I recently finished the book:
Cicchini, Michael D., and Amy B. Kushner. 2010. But they didn’t read me my rights!: myths, oddities, and lies about our legal system. Amherst, N.Y.: Prometheus Books.
Cicchini is a defense attorney and Kushner is a lecturer in English. Together they have come up with a easily readable book that makes law, even contract law and the law of easements, entertaining. The book begins with the obligatory disclaimer of all law books that nothing herein should be taken as actual legal advice and that laws can vary a lot from state to state. Then it is broken up into 12 sections: “That’s a crime?”, “Sex crimes”, “Problems with the police”, “Criminal process and procedure”, “Your day in criminal court”, “First kill all the lawyers”, “Contract Law: A deal is a deal.”, “Family law: love and marriage”, “Taxes: cuz I’m the taxman”, “Real property law: I know what’s mine”, “Torts: sue happy”, “Legal Education: So you want to be a lawyer?”
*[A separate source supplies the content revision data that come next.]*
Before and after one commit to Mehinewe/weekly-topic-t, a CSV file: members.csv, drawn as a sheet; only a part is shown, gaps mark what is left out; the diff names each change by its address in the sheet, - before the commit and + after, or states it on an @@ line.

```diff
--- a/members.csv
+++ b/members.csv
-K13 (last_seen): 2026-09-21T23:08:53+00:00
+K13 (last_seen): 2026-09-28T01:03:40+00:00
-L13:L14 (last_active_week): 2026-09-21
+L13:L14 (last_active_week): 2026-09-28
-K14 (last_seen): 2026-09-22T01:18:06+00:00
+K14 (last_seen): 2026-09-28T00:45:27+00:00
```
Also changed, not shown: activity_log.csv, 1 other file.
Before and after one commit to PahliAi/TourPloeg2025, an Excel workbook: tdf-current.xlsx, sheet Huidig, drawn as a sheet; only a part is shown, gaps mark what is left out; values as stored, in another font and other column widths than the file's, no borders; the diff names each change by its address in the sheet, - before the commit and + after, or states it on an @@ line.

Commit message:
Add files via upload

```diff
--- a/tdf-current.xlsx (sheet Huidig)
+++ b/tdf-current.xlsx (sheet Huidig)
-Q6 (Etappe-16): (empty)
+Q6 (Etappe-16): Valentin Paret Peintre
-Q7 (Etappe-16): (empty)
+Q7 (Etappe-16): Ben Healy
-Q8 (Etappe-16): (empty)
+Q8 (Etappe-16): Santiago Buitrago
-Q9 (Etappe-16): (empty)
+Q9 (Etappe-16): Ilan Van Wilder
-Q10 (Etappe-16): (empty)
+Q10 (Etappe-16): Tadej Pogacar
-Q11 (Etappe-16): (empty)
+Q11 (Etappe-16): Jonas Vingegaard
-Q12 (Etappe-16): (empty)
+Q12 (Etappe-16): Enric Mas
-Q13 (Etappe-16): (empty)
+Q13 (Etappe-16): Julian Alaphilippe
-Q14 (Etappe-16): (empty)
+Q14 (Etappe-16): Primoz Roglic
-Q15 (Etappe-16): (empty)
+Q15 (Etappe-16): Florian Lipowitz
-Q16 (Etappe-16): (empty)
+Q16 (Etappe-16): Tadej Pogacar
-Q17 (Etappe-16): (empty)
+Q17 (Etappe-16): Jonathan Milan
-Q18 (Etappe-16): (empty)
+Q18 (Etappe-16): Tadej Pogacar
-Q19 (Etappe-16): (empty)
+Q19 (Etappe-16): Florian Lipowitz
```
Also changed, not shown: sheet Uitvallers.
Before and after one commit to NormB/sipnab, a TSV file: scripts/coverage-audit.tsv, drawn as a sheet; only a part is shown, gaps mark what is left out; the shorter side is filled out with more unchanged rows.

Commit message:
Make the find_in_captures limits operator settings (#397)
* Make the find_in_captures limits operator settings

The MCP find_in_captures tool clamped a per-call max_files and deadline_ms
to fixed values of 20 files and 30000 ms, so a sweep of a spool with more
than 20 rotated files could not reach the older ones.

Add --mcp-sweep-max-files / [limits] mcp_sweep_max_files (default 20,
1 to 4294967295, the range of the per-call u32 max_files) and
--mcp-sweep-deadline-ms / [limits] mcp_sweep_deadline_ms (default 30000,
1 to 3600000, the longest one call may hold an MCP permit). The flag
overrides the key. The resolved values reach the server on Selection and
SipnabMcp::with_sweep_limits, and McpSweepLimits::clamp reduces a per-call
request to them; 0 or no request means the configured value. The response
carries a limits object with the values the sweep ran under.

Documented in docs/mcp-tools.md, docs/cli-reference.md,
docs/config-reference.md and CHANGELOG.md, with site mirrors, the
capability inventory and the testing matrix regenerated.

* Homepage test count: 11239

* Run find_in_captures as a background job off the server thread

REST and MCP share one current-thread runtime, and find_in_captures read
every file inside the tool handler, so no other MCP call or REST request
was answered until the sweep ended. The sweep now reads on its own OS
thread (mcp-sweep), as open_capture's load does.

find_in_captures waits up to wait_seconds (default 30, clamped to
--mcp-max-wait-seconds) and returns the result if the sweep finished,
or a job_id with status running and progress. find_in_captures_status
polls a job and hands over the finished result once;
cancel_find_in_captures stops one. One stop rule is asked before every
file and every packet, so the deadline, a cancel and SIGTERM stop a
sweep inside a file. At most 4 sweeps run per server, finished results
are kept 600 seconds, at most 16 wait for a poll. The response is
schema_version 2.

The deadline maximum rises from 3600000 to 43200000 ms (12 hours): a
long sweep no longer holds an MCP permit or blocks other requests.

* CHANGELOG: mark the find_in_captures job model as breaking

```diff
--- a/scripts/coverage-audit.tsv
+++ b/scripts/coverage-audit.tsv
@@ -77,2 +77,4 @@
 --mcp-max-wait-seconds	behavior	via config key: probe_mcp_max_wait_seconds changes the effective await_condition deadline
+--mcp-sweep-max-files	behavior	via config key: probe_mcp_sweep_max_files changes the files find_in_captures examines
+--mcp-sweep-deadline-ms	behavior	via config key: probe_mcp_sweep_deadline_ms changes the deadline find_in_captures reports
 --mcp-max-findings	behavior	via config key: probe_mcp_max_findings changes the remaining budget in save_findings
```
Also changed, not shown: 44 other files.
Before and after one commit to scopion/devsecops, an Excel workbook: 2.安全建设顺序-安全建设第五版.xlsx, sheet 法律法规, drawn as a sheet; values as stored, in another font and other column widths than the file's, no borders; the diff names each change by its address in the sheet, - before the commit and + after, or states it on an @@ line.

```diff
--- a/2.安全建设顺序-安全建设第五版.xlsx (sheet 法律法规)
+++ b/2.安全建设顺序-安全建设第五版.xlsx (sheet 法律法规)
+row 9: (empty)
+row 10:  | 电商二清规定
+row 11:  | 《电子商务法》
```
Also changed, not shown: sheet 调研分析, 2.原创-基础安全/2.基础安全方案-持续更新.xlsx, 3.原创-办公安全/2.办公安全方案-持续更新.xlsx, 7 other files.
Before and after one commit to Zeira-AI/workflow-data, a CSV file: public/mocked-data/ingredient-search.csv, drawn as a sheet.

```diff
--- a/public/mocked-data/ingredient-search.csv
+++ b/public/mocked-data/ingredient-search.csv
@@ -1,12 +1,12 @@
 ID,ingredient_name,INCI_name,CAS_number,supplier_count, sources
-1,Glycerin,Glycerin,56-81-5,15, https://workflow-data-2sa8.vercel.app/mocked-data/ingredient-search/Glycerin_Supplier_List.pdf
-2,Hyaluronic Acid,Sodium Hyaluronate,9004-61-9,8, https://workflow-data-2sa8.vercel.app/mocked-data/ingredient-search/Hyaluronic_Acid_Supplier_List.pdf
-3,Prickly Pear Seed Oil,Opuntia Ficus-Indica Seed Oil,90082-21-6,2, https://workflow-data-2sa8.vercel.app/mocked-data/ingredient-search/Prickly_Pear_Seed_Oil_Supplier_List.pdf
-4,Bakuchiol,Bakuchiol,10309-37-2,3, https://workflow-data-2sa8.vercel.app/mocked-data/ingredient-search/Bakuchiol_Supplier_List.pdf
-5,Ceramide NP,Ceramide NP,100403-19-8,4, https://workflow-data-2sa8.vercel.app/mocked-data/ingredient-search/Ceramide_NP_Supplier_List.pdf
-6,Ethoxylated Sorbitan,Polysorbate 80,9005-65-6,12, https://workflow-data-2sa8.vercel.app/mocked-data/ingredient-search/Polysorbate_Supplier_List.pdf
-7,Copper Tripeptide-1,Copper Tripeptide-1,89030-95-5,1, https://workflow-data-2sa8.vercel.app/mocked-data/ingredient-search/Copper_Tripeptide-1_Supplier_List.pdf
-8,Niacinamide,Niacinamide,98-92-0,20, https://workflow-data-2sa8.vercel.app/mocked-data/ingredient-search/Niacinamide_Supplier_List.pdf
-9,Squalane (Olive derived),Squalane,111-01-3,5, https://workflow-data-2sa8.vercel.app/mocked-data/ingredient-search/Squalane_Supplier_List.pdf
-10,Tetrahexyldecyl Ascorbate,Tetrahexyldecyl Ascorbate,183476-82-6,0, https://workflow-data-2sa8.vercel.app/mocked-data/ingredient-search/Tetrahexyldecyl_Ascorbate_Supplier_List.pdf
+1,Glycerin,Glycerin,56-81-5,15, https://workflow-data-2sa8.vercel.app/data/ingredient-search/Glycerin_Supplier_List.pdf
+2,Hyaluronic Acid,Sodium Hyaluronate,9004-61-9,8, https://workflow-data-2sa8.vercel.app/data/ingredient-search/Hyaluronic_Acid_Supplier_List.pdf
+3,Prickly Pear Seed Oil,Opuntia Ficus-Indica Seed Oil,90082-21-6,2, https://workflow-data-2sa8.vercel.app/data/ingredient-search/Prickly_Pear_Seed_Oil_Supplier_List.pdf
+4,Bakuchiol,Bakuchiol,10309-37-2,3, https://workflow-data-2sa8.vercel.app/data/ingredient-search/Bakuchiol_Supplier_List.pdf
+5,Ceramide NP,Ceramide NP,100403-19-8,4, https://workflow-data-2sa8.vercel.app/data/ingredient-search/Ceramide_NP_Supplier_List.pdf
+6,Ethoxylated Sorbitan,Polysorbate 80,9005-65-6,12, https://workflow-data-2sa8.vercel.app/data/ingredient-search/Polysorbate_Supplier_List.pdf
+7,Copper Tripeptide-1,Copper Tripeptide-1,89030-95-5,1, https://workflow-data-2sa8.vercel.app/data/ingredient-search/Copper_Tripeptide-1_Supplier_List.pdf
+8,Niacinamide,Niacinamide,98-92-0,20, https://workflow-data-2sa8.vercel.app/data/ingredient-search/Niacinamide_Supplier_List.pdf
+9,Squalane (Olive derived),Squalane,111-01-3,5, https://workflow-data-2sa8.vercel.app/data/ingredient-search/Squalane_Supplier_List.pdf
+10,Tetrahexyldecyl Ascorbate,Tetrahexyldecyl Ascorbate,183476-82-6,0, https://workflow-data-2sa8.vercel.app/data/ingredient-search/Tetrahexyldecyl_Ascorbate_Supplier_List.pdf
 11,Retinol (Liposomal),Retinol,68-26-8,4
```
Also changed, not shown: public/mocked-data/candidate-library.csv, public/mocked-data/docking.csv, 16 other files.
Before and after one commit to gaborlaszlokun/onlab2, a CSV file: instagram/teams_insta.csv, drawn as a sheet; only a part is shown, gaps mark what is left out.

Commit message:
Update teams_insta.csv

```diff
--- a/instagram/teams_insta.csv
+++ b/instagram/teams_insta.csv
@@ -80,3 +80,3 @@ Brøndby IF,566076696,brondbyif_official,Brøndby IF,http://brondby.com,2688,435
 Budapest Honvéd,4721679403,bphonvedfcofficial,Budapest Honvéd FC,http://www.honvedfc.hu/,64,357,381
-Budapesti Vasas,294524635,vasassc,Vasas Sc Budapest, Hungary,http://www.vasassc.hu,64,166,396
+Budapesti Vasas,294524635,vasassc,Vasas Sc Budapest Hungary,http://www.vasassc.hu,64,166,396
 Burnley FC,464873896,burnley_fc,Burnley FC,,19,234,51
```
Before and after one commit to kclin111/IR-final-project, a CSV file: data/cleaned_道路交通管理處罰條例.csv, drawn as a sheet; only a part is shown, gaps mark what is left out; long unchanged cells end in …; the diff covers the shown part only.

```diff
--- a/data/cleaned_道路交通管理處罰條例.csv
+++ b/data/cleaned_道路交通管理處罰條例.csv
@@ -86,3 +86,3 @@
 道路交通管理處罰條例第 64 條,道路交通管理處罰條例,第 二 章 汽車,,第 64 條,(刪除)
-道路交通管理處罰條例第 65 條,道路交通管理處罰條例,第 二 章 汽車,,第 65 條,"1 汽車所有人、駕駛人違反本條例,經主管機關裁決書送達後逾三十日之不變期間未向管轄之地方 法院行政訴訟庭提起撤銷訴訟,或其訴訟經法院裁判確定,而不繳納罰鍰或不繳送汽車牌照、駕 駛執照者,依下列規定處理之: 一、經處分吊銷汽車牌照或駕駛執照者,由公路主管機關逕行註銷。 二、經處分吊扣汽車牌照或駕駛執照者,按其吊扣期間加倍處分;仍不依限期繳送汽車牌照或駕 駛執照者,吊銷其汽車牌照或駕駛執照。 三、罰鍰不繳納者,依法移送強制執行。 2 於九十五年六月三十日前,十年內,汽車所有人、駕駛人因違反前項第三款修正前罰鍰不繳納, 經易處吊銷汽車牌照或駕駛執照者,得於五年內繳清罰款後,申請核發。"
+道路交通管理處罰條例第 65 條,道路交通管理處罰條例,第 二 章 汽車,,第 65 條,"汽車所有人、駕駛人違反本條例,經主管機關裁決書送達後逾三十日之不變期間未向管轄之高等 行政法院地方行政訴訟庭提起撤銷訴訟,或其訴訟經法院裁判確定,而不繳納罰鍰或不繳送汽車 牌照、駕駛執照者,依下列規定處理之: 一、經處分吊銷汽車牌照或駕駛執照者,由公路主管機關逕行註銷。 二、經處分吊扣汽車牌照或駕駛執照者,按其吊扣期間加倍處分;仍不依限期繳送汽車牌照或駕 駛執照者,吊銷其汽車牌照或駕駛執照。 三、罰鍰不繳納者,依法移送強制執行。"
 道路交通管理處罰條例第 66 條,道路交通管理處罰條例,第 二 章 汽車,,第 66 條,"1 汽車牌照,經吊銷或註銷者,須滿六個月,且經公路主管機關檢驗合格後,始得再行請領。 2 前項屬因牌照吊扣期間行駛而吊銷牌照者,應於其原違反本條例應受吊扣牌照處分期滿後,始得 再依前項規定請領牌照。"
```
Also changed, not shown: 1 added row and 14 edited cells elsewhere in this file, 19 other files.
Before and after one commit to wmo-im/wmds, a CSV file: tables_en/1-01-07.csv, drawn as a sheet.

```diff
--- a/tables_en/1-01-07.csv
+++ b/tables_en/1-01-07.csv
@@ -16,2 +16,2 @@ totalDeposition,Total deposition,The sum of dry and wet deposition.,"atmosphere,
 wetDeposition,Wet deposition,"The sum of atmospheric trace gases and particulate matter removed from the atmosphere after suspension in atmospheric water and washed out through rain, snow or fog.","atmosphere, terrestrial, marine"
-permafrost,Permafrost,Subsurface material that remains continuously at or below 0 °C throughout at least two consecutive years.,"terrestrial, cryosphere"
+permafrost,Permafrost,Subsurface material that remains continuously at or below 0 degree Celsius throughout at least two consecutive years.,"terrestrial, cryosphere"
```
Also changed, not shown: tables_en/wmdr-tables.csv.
Within these broad topic areas are two to seven chapters that are three to five pages in length. They can be read completely out of order according to your interest. People interested in a deep dive on these topics only have to consult the nearly 40 pages worth of endnotes citing articles, statutes and relevant case law. The book also comes with an acceptable index.
The subtitle of But They DIDN”T Read Me My Rights! is “Myths, Oddities, and Lies about our Legal System” and I think the book lives up to its subtitle. The biggest surprise for me is that once you involve law enforcement, you do not have a choice about pressing charges. This is detailed in chapter 20 and implied in chapter 19, where a son’s argument with parents leads to him to being charged in adult criminal court with felony misconduct for breaking a vase. The second biggest surprise comes from a staple of cop shows — reading someone their Miranda rights at the time of their arrest. It turns out that you only need to be apprised of your right to be silent if the police decide they are going to question you.
Although the individuals chapters are very entertaining, the book as a whole paints a picture of overly intrusive local, state and federal governments. The blame for this isn’t assigned to a political party, just laid out for the reader to pick up, with occaisonal remarks from the author. I like that this lesson is allowed to be experienced by the reader than wielded as a club by the writers.
Regardless of political persuasion or current interest in law, I predict that you will enjoy this book. You may also become disturbed. Aside from trying to be more involved in lawmaking, especially at the local and state levels, I’m not sure what we can do about it.
Rating – Five out of five stars